May 25, 2009
from flickr by dfarber
There is no one, it seems, that the U.S. mainstream news media loves more than Colin Powell, a "moderate" Republican who gives a careerist journalist the chance to do some smart positioning in the "center." But the truth about this retired four-star general is that he is the ultimate careerist.
That was apparent again during Powell's May 24 interview on CBS' "Face the Nation" as Powell juxtaposed himself as the reasonable Republican in contrast to former Vice President Dick Cheney, who vowed last week that there was "no middle ground" in the "war on terror."
The press coverage of Powell's CBS appearance focused on his reaffirmation of his membership in the Republican Party--after Cheney and talk show host Rush Limbaugh suggested that he should or had already left the party--and on Powell's reasonable talk about the GOP's need to be "more inclusive."
Given far less attention was Powell's disingenuous response to Bob Schieffer's question about the ex-Secretary of State's knowledge regarding "enhanced interrogation techniques," which the International Committee of the Red Cross and virtually all other objective observers say constituted torture.
Powell, who was a member of President George W. Bush's Principals Committee which oversaw the interrogation policies, claimed to have been kept mostly out of the loop. He asserted that he was "not privy" to the legal memos authorizing the abusive treatment.
"I think it was unfortunate but we had a system that kept that in a very compartmented manner," Powell said. "And so I was apart that these enhanced interrogation techniques were being considered. And they were judged not to be torture at the time."
Powell also repeated the all-purpose Cheney-Bush excuse for all manner of sins: "9/11."
"Facing the possibility of a 9/11, you had to give some--some flexibility to the CIA," Powell said. "It's easy now in the cold light of day to look back and say, you shouldn't have done any of that."
So what was it? Did Powell participate in the Principals Committee as it--according to some reports--"choreographed" the torture sessions or didn't he? Did he favor giving the CIA "some flexibility" or was he "apart" from the abusive techniques, including the near-drowning of waterboarding, that he says "were judged not to be torture"?
For a Washington press corps that has been up in arms challenging House Speaker Nancy Pelosi's claim that the CIA obscured key details of the harsh interrogations from congressional leaders, it was impressive to see how little skepticism was evinced by Powell's claim of ignorance from his seat on Bush's Principals Committee.
Powell deflected attention from his dubious torture explanation by boldly rejecting one of the new absurd "wedge" issues developed by the Republican Right, that it would be dangerous to bring accused terrorists from the Guantanamo Bay prison to the United States for trial or incarceration. But Powell then maneuvered himself back to the "center" by also criticizing President Barack Obama's handling of the Guantanamo issue.

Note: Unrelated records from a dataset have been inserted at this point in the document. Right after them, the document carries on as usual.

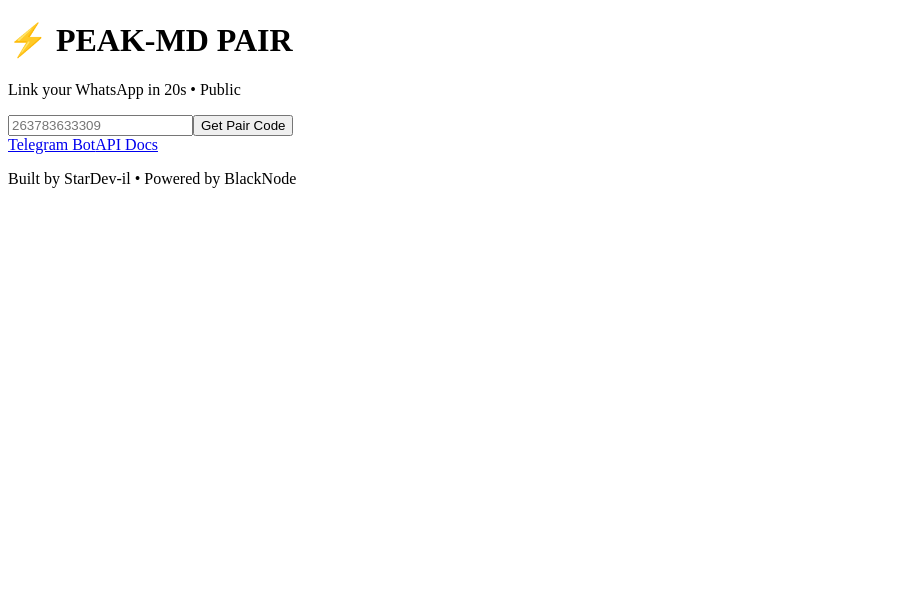
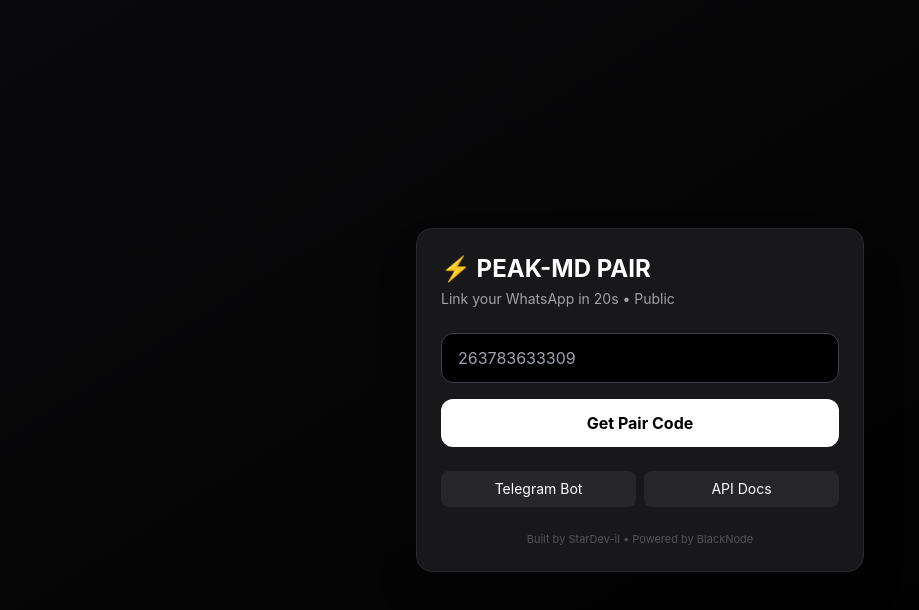
Before and after one commit to jowajoshua09-hub/Site-pair, a Next.js app: page / in a window 1280 px wide. Shown: the top 610 px of the page, without its empty margins (0-919 px from the left). Built offline with nearby package versions, Linux system fonts and the light colour scheme.

Commit message:
Create RootLayout component with metadata

```diff
--- /dev/null
+++ b/app/layout.tsx
@@ -0,0 +1,15 @@
+import "./globals.css";
+import type { Metadata } from "next";
+
+export const metadata: Metadata = {
+  title: "PEAK-MD PAIR - Link WhatsApp in 20s",
+  description: "Fastest WhatsApp Pair Code Generator",
+};
+
+export default function RootLayout({ children }: { children: React.ReactNode }) {
+  return (
+    <html lang="en">
+      <body className="bg-[#0a0a0a] text-white antialiased">{children}</body>
+    </html>
+  );
+}
```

While saying that the Guantanamo prisoners could safely come to the United States, Powell faulted Obama for not moving faster on the prison closing and "frankly giving enough time to opponents of it to marshal their forces as to why we shouldn't do this."
Glass-House Stone Throwing